Up to 11 people can speak in a Space at any given time. The host can control speaking access to keep things under control. Listeners can request permission to speak from the Host using a request icon. 

While this is currently limited to a select few users who can create Spaces, Twitter plans to roll this out to more handles as well as branded handles throughout 2021. There have been mentions of advertising and brand opportunities on the horizon but not until 2022 at the earliest.  


Discord has been around the longest out of any of the audio social platforms. Discord launched in 2015 and currently has over 100 million users. Unlike the others, however, Discord was primarily a hub for gamers and streamers. Now Discord is billing itself as “your place to talk” with a focus on creating different communities. Unlike the other platforms mentioned, Discord has a desktop app as well as a full suite of moderation tools for community leaders on the platform. Discord also is not strictly voice – Discord behaves much in the same way as a typical online group would with users and community members having the ability to chat in a typical text-based format as well as post files and links.  Channels can be set up to be voice chat only. 

While there are no display advertising opportunities, brands can still create communities to help foster conversation between users with similar interests.  


A new entry to the space as of mid-March 2021 is Swell. Swell differs from Clubhouse in that it is more of a micro podcast platform. Users can create their own Swellcast accounts and record up to 5 minutes of audio. Users of Swell can then replay the chats whenever they like and leave audio commentary or questions on their own time that the original author can respond to.  

The 3 main ways to talk on Swell are: 

  • Swellcasts – public and can be shared on the web. You can post in your own Swellcast or any Open Swellcast.  
  • Groups – for members-only and by invitation. You can start your own for your friends, family or work. All conversations in a Group are private.  
  • Messages – private and sent directly to one or more users on Swell. 

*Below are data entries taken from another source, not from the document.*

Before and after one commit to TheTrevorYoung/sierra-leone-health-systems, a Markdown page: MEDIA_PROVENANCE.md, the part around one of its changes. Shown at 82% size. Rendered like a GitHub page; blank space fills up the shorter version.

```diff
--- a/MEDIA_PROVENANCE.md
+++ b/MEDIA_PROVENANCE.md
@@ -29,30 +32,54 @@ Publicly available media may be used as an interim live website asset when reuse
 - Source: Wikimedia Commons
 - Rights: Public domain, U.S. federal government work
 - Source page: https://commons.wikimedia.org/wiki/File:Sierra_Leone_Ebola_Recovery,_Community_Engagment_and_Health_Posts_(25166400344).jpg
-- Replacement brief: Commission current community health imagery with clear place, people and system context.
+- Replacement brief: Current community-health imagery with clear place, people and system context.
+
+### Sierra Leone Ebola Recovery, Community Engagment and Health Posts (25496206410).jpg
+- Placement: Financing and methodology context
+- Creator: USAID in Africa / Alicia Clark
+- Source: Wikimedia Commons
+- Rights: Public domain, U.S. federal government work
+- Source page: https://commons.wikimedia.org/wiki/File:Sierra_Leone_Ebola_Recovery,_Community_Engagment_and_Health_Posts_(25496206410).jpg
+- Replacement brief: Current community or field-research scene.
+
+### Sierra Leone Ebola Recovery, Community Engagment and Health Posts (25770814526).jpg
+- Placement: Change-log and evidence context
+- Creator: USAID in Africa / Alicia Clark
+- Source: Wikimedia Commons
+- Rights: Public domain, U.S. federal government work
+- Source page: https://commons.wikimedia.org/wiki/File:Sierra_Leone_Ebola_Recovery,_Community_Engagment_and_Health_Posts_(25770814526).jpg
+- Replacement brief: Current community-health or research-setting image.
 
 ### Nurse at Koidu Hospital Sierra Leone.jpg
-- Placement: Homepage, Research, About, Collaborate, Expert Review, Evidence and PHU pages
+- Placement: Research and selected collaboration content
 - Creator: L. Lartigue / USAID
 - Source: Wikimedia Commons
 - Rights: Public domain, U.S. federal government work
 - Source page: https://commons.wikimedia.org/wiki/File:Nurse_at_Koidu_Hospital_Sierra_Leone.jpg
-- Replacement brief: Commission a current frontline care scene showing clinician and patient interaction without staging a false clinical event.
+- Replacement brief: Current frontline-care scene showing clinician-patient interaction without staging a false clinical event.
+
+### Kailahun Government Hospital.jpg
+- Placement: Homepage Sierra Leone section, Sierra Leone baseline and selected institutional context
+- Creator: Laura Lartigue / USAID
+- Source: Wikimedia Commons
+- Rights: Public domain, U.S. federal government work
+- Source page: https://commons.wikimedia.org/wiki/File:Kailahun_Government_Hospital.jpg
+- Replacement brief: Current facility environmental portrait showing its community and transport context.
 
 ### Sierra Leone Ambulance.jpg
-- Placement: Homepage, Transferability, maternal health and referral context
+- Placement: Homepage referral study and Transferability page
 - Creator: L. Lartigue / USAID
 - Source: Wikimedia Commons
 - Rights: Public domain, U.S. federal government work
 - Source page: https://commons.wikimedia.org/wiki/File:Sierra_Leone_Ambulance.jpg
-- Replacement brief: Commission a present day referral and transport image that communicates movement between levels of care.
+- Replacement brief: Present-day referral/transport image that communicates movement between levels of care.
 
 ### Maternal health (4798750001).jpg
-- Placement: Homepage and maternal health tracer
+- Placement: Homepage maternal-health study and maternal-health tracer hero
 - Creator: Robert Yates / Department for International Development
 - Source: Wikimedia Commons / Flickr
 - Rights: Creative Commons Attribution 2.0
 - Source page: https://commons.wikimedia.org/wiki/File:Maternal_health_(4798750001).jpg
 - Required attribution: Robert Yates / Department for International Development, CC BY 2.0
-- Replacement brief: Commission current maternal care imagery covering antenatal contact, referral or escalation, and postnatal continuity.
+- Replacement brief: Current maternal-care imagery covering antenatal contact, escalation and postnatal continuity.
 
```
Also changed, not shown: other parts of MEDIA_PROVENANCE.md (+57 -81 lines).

Since Swell is so new, we expect to see rapid changes and new features rolled out.  


Of course, the 800 lb gorilla in the room, Facebook, is hard at work creating its own answer to Twitter Spaces and Clubhouse according to the New York Times.  Details have been scarce at this point but we expect to see it launch in the very near future, especially seeing the success of others.  

How Brands Can Get Involved 

While these platforms are still in their infancy and changing rapidly, brands need to continue to focus on not just how their branding looks but how they sound. How would a Clubhouse room be presented, who would present it and what type of material would you want to cover? Creating a room is simple and any brand can do it on Clubhouse, but the sound, content and panelists need to be enticing users and provide value. Creating your profile and fully optimizing it for potential followers to find you is key. Many of these same principals can be applied across platforms.  

As we have recommended before, voice is a quickly evolving platform. With the rise of digital assistants, streaming audio ads and now voice-based social networks, the sonic identity of your brand needs to be considered. You can have the greatest creative campaign on the planet, but that does you no good with audio-based platforms. Users can only hear your brand. How your brand sounds will be an additional branding factor moving forward.  

Here’s one example: fashion designer Rebecca Minkoff recently held a Clubhouse chat. Obviously, this was not a place where the brand could showcase its products; instead, the focus was on related topics important to their customers, with the audio format allowing for a detailed and intimate experience with the famous designer. Pharma brands could set up a Club and have discussions with a KOL answering questions about a specific condition and providing useful information in an intimate setting to caregivers, patients and more.  

This is a new space that is currently wide open with little to no competition between brands. Getting a strong foothold now will only set up brands for success as voice continues to become a bigger factor in marketing programs.  

Reach out to your social team at CMI Media Group for more info on how to get started.